PROBLEM TO SOLVE: State, as a bare number, how many lines below contain "void".

┌─ SUPPLIED RECORDS

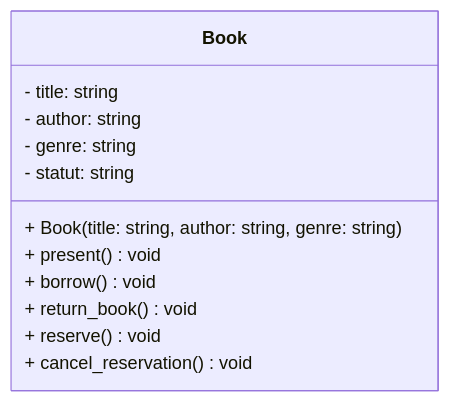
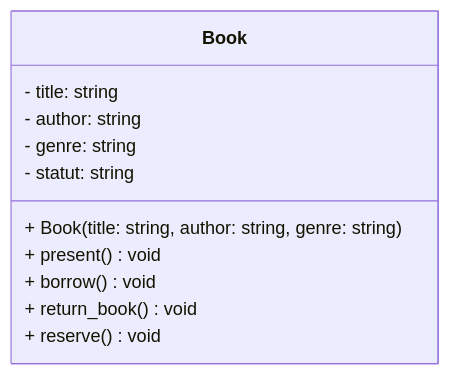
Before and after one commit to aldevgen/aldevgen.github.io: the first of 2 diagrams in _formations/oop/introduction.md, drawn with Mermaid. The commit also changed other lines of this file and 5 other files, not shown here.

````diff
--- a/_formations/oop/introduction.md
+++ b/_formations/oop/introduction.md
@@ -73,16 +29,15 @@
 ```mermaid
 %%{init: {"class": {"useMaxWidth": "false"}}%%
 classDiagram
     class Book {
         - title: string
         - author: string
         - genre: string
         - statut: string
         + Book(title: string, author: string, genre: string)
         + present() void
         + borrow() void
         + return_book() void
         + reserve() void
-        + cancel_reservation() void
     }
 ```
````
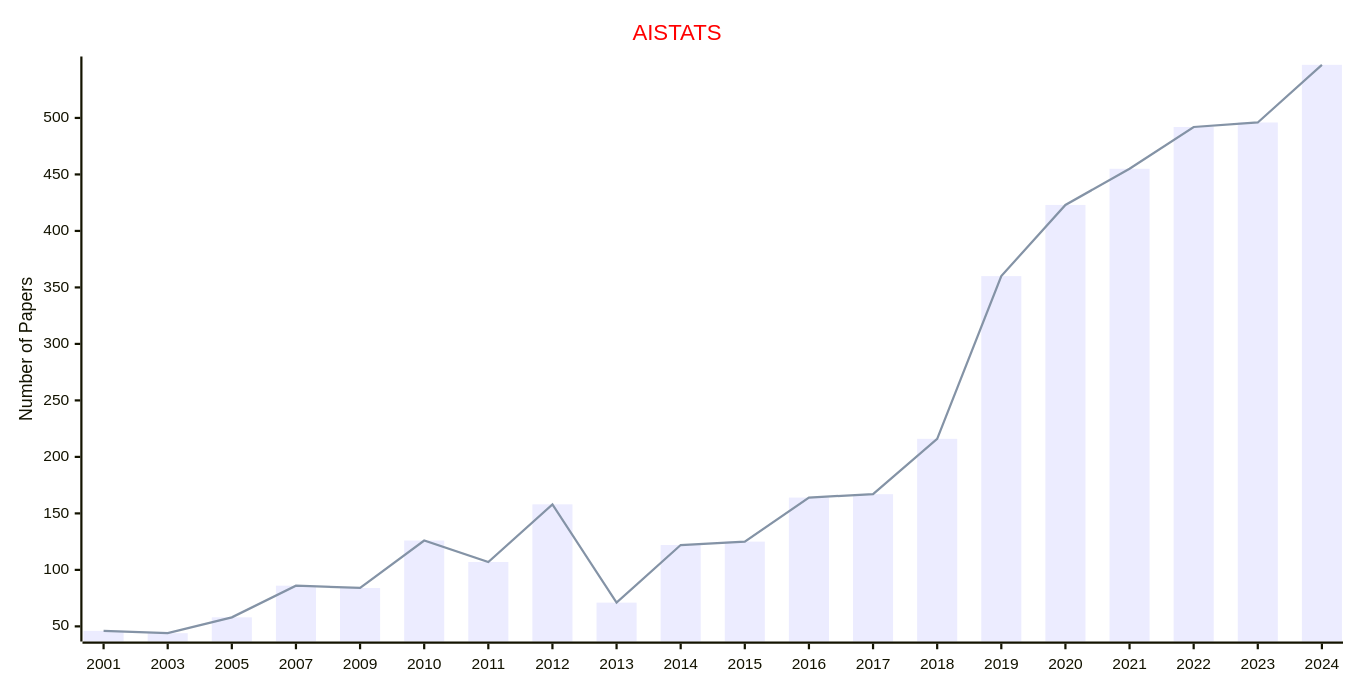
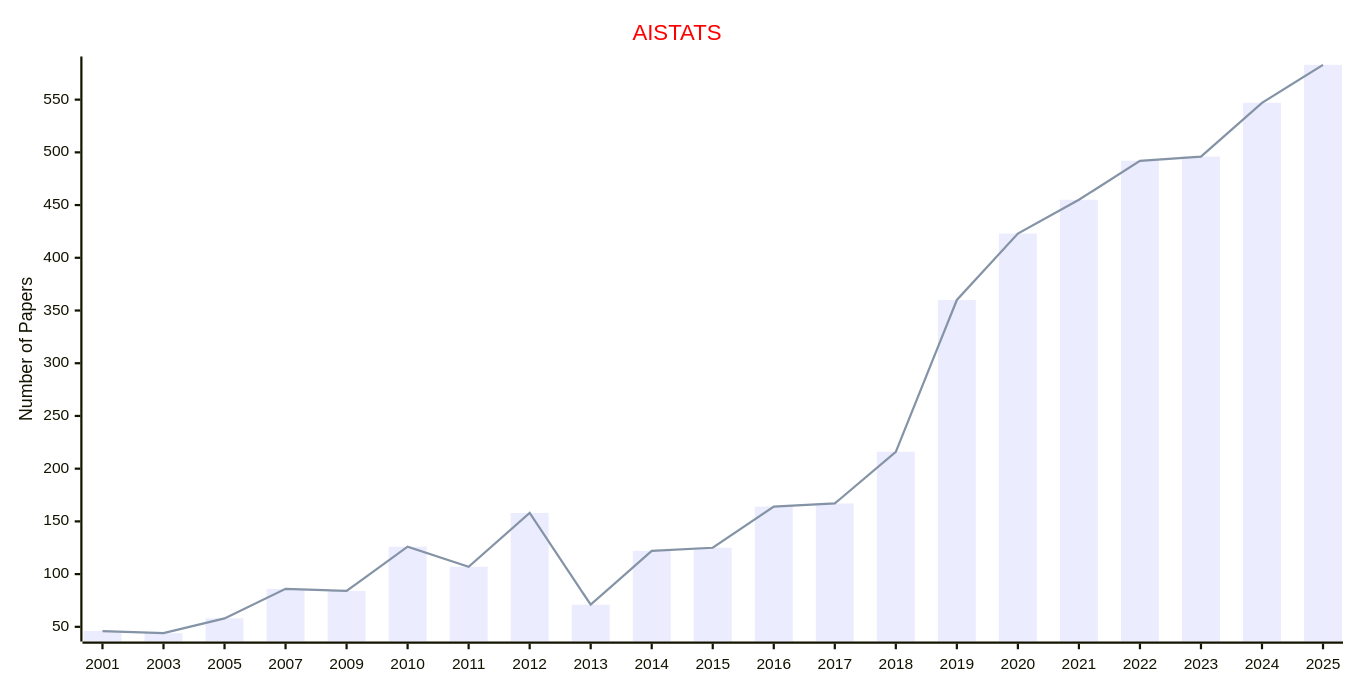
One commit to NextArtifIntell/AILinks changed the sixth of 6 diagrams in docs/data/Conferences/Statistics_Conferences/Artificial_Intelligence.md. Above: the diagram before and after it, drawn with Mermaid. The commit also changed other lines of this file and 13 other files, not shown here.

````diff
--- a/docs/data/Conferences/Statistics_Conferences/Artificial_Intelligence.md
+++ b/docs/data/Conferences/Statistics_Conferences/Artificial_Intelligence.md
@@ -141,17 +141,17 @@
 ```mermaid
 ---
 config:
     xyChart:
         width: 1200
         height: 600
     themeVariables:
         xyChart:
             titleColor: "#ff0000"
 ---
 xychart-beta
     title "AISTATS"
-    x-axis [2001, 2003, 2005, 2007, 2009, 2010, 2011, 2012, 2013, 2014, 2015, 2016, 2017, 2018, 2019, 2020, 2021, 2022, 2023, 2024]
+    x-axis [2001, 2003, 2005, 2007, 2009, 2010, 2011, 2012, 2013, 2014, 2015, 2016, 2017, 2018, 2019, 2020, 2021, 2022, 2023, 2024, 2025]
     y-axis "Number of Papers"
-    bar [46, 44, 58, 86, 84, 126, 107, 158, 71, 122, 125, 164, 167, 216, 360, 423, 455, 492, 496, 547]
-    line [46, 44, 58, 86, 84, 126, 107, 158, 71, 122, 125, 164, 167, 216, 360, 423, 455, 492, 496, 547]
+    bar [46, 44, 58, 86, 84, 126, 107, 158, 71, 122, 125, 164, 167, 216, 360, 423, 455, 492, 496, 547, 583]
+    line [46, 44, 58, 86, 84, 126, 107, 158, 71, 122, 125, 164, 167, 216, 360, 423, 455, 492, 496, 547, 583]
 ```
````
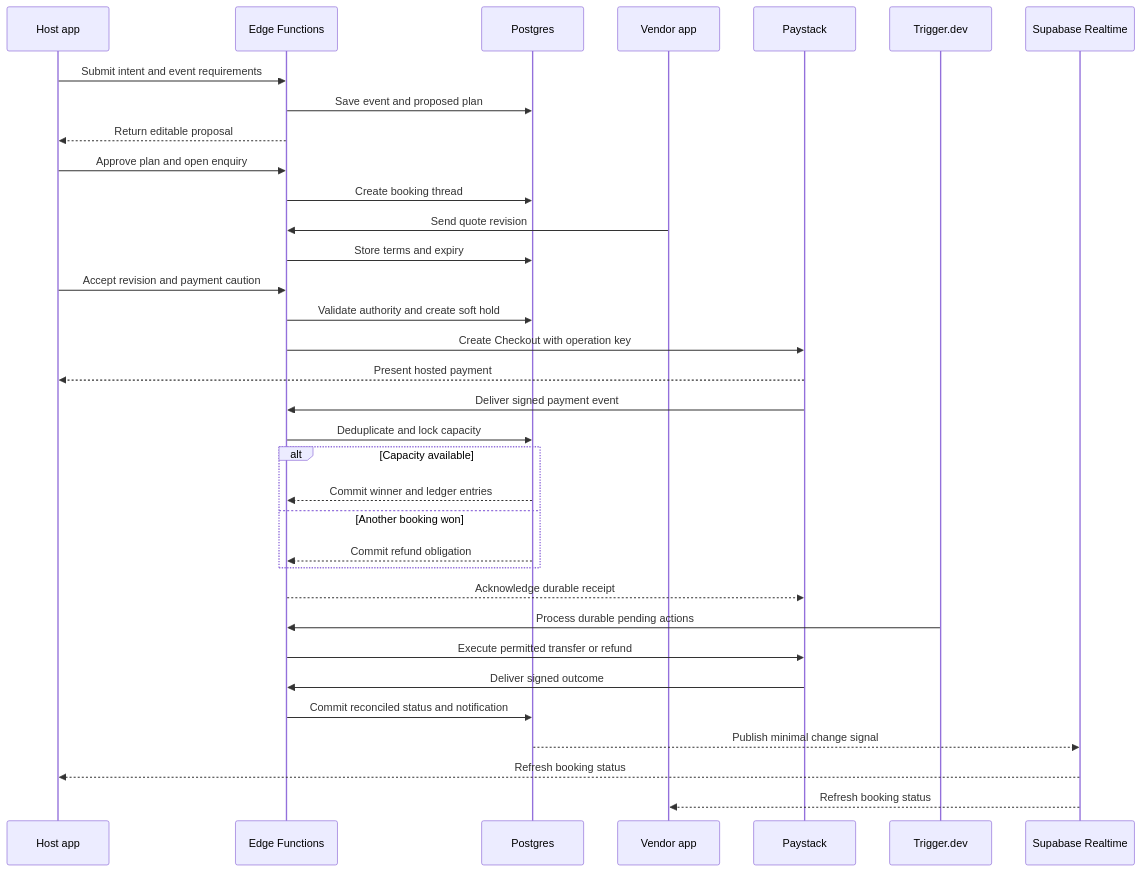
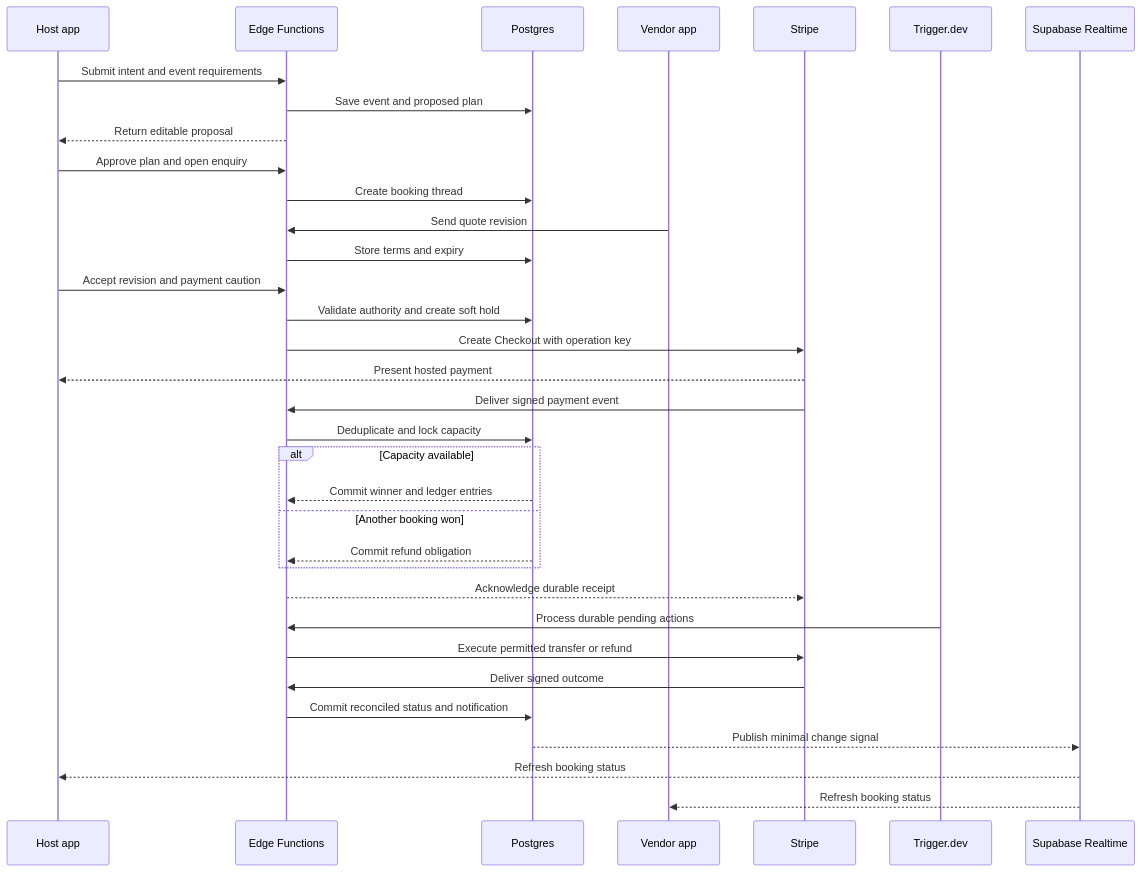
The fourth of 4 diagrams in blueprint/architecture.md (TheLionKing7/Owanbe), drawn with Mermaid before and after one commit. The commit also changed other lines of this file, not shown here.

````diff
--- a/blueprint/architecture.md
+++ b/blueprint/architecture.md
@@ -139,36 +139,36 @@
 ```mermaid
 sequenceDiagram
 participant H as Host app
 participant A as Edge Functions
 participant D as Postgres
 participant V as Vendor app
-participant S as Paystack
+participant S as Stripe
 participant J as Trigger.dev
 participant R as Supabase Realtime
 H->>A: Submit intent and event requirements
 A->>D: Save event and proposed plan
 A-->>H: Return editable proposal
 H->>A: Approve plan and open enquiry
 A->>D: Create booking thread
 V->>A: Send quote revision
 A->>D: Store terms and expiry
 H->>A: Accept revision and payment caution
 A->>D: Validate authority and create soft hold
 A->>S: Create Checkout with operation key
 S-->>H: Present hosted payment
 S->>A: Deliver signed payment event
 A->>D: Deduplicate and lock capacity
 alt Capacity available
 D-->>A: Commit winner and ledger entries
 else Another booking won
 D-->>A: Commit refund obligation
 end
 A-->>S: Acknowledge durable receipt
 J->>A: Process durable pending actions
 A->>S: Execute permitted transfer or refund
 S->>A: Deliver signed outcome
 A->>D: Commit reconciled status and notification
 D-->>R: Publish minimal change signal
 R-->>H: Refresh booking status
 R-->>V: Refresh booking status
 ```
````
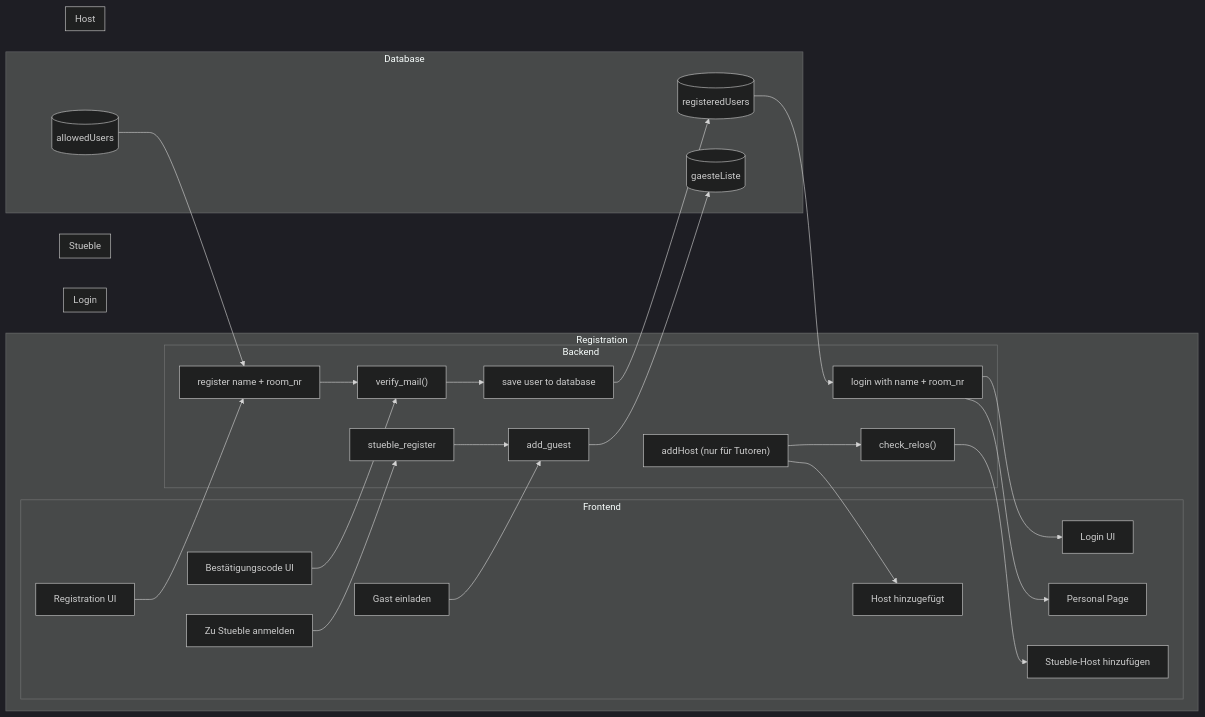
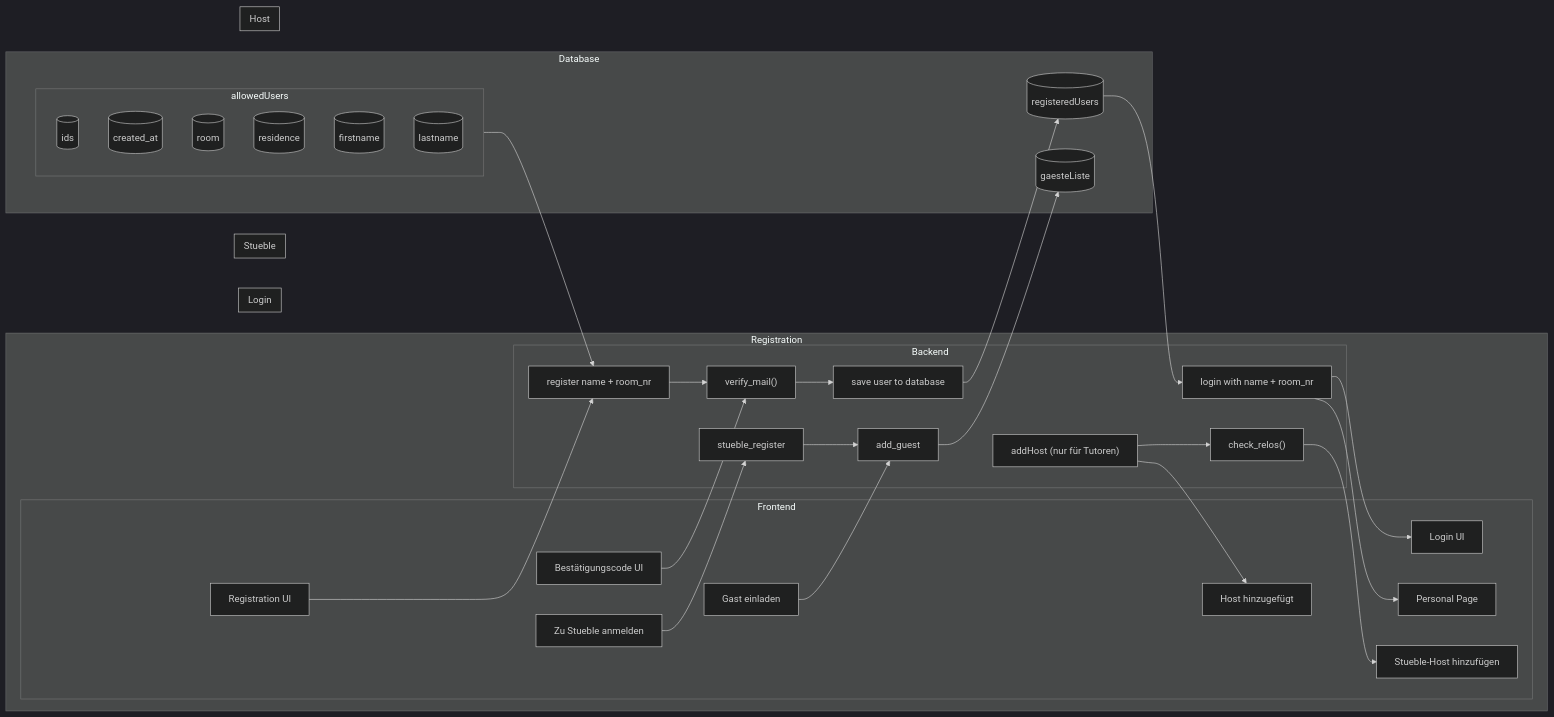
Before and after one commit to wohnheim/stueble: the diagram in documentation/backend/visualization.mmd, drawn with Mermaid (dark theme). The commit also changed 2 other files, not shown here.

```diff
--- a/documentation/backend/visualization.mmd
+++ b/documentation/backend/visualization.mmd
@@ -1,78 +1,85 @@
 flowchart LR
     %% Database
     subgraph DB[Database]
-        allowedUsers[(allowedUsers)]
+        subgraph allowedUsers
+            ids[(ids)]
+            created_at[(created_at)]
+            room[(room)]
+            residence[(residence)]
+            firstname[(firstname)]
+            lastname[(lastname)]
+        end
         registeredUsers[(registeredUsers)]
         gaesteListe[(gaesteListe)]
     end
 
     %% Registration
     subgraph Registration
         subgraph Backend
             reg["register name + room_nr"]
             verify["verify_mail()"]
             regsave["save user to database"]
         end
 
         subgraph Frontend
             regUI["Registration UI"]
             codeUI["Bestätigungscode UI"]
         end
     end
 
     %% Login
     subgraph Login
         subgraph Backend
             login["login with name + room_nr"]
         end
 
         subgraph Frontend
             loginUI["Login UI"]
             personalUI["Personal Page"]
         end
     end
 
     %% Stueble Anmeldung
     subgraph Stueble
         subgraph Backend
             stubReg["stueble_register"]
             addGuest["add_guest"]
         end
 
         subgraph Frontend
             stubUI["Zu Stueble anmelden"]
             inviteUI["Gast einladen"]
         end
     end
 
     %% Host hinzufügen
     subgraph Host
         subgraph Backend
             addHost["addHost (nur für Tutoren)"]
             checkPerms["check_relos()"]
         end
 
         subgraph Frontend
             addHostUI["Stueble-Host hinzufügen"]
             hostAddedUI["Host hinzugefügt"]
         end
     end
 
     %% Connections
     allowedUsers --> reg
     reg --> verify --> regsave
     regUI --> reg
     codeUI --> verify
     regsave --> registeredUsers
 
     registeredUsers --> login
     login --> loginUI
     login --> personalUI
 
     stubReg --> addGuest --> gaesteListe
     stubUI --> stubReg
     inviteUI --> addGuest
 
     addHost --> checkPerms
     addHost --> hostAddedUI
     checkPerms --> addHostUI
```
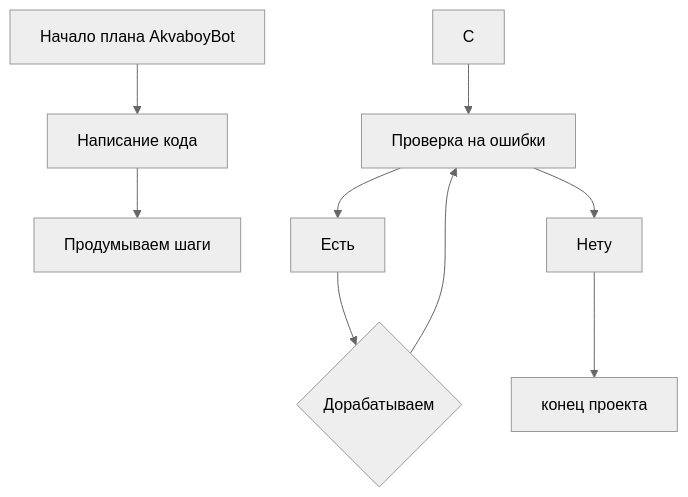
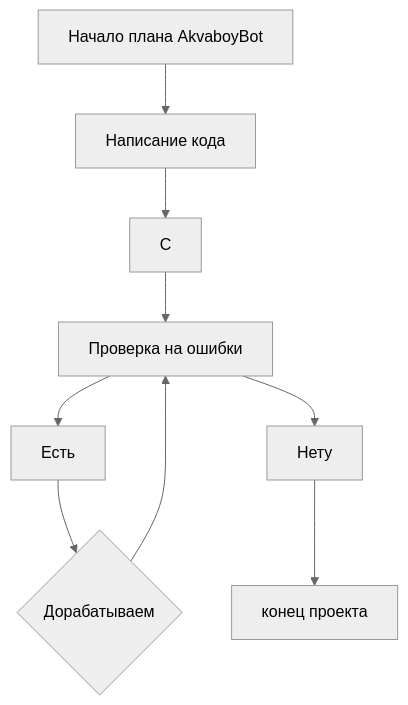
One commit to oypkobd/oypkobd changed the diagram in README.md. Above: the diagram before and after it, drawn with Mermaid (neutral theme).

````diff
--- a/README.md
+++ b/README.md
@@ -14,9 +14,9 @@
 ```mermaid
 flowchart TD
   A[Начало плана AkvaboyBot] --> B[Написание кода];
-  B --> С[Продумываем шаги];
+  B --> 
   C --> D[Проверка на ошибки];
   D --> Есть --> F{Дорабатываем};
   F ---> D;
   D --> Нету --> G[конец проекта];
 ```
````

└─

EXERCISE RESPONSE: 5